## Saved entries

^^^^^^^^

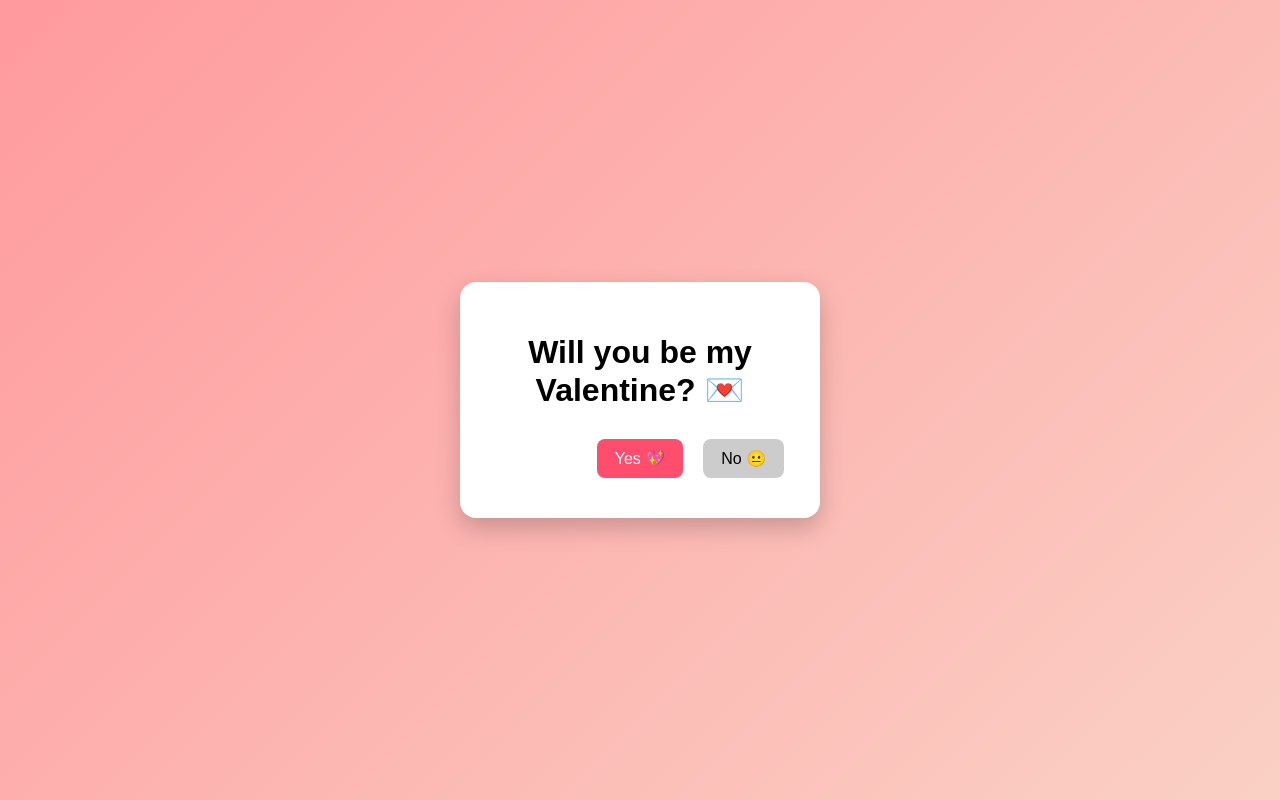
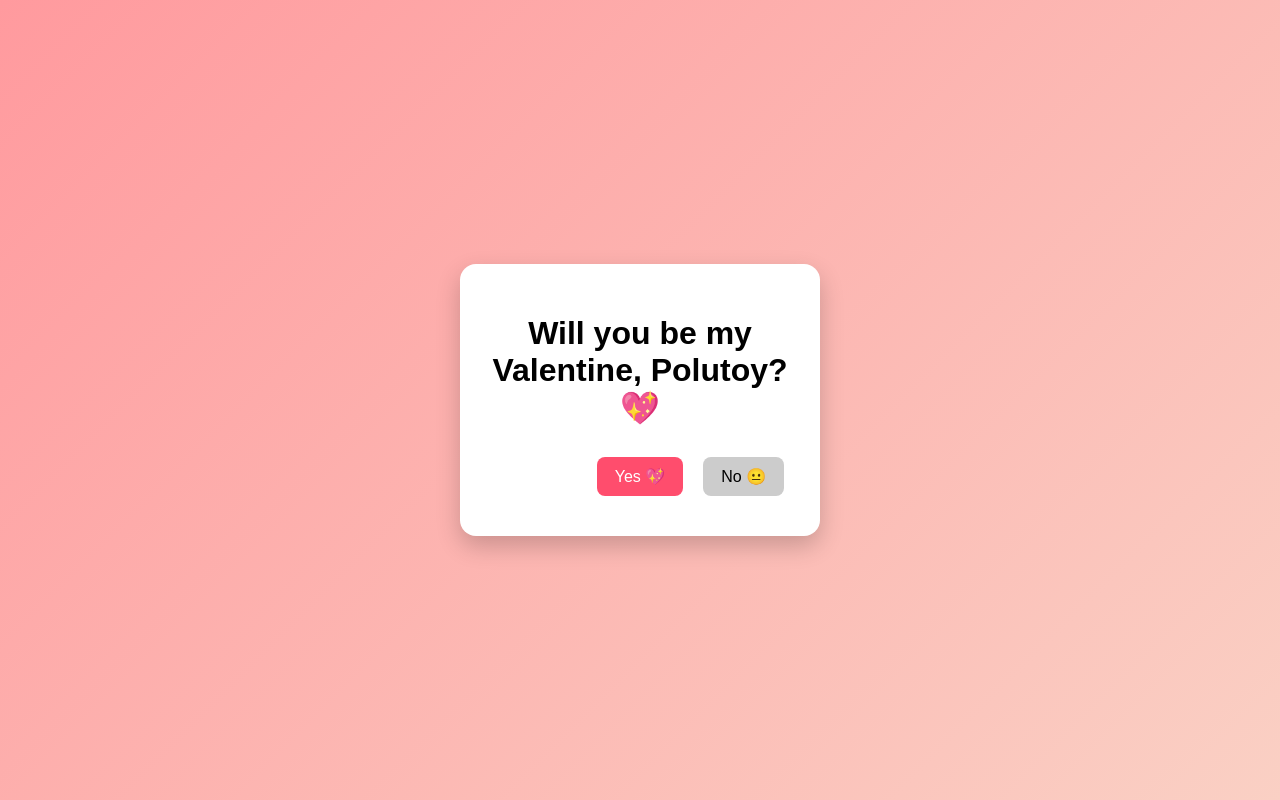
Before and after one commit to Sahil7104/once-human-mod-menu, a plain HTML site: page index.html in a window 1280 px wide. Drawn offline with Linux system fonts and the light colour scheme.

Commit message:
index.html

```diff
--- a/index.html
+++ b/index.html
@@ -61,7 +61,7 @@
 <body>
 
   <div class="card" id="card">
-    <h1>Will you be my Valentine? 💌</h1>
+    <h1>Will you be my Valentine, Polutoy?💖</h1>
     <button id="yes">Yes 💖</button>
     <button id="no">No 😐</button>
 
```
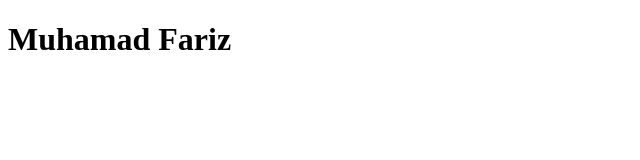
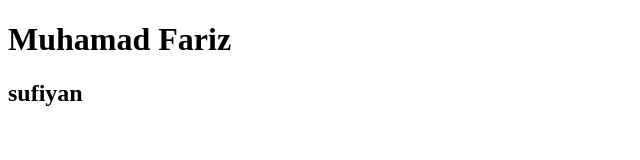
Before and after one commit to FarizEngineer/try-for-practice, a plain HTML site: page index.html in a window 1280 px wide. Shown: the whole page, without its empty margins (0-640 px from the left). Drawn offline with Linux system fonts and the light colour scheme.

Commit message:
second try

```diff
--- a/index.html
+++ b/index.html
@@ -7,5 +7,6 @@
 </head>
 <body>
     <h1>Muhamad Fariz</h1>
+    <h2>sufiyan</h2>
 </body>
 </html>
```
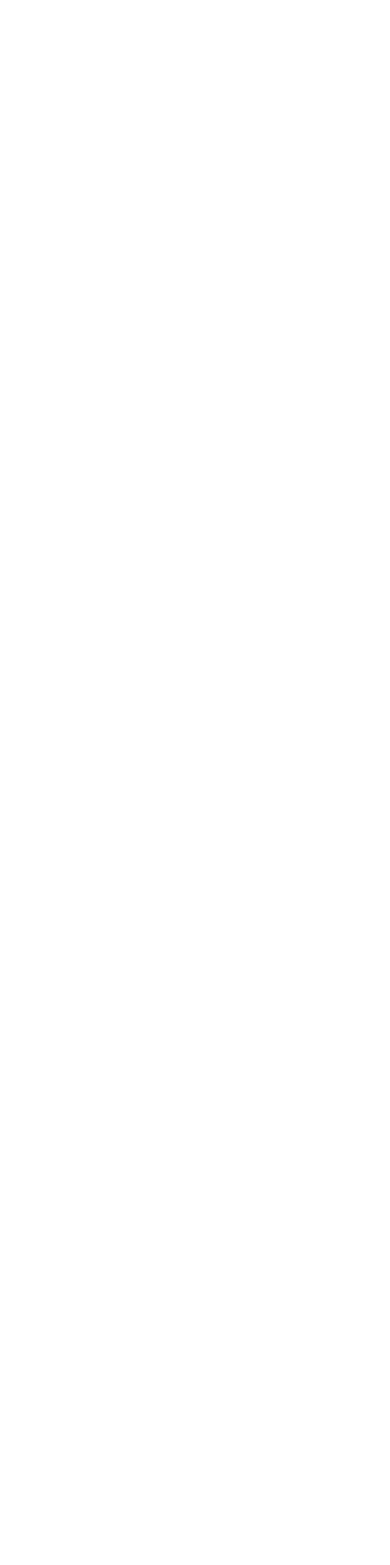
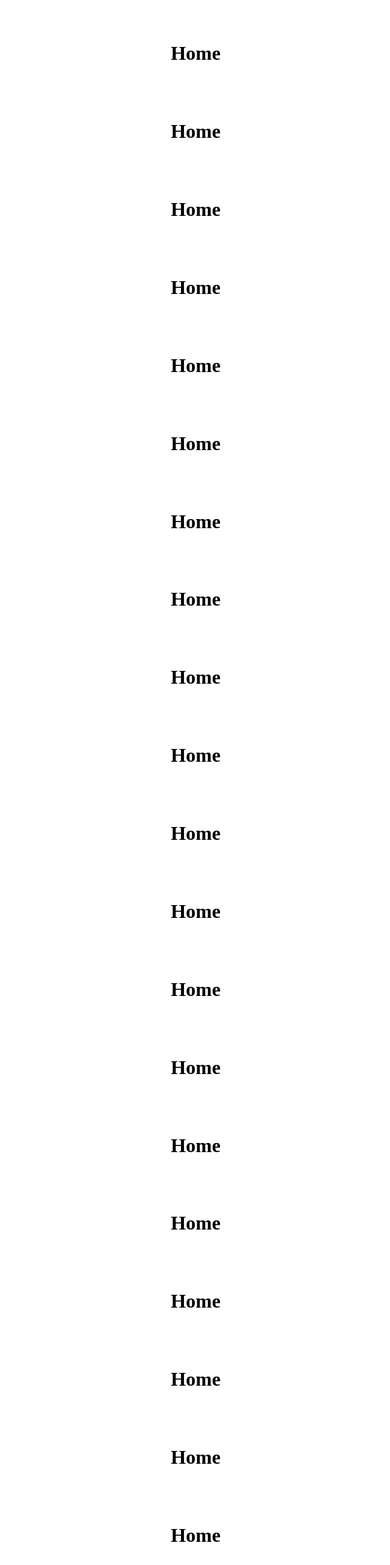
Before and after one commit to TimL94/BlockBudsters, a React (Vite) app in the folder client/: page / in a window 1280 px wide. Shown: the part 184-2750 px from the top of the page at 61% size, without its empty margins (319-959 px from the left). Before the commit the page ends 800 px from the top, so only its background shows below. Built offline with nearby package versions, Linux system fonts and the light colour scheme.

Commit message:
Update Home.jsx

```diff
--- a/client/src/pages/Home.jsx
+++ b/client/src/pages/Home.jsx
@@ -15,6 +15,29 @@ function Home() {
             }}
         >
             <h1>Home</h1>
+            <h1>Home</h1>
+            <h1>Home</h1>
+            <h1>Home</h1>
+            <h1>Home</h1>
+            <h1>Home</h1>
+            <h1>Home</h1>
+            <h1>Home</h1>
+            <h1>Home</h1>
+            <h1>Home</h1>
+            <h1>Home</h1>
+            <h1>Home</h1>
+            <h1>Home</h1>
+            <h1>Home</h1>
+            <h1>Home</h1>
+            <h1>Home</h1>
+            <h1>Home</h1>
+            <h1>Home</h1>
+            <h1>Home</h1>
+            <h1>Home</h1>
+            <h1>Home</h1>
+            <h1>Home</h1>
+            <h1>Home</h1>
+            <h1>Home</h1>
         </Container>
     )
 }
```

^^^^^^^^

## Task brief
Return the data word for word without its pictures.

## Response below
Before and after one commit to Sahil7104/once-human-mod-menu, a plain HTML site: page index.html in a window 1280 px wide. Drawn offline with Linux system fonts and the light colour scheme.

Commit message:
index.html

```diff
--- a/index.html
+++ b/index.html
@@ -61,7 +61,7 @@
 <body>
 
   <div class="card" id="card">
-    <h1>Will you be my Valentine? 💌</h1>
+    <h1>Will you be my Valentine, Polutoy?💖</h1>
     <button id="yes">Yes 💖</button>
     <button id="no">No 😐</button>
 
```
Before and after one commit to FarizEngineer/try-for-practice, a plain HTML site: page index.html in a window 1280 px wide. Shown: the whole page, without its empty margins (0-640 px from the left). Drawn offline with Linux system fonts and the light colour scheme.

Commit message:
second try

```diff
--- a/index.html
+++ b/index.html
@@ -7,5 +7,6 @@
 </head>
 <body>
     <h1>Muhamad Fariz</h1>
+    <h2>sufiyan</h2>
 </body>
 </html>
```
Before and after one commit to TimL94/BlockBudsters, a React (Vite) app in the folder client/: page / in a window 1280 px wide. Shown: the part 184-2750 px from the top of the page at 61% size, without its empty margins (319-959 px from the left). Before the commit the page ends 800 px from the top, so only its background shows below. Built offline with nearby package versions, Linux system fonts and the light colour scheme.

Commit message:
Update Home.jsx

```diff
--- a/client/src/pages/Home.jsx
+++ b/client/src/pages/Home.jsx
@@ -15,6 +15,29 @@ function Home() {
             }}
         >
             <h1>Home</h1>
+            <h1>Home</h1>
+            <h1>Home</h1>
+            <h1>Home</h1>
+            <h1>Home</h1>
+            <h1>Home</h1>
+            <h1>Home</h1>
+            <h1>Home</h1>
+            <h1>Home</h1>
+            <h1>Home</h1>
+            <h1>Home</h1>
+            <h1>Home</h1>
+            <h1>Home</h1>
+            <h1>Home</h1>
+            <h1>Home</h1>
+            <h1>Home</h1>
+            <h1>Home</h1>
+            <h1>Home</h1>
+            <h1>Home</h1>
+            <h1>Home</h1>
+            <h1>Home</h1>
+            <h1>Home</h1>
+            <h1>Home</h1>
+            <h1>Home</h1>
         </Container>
     )
 }
```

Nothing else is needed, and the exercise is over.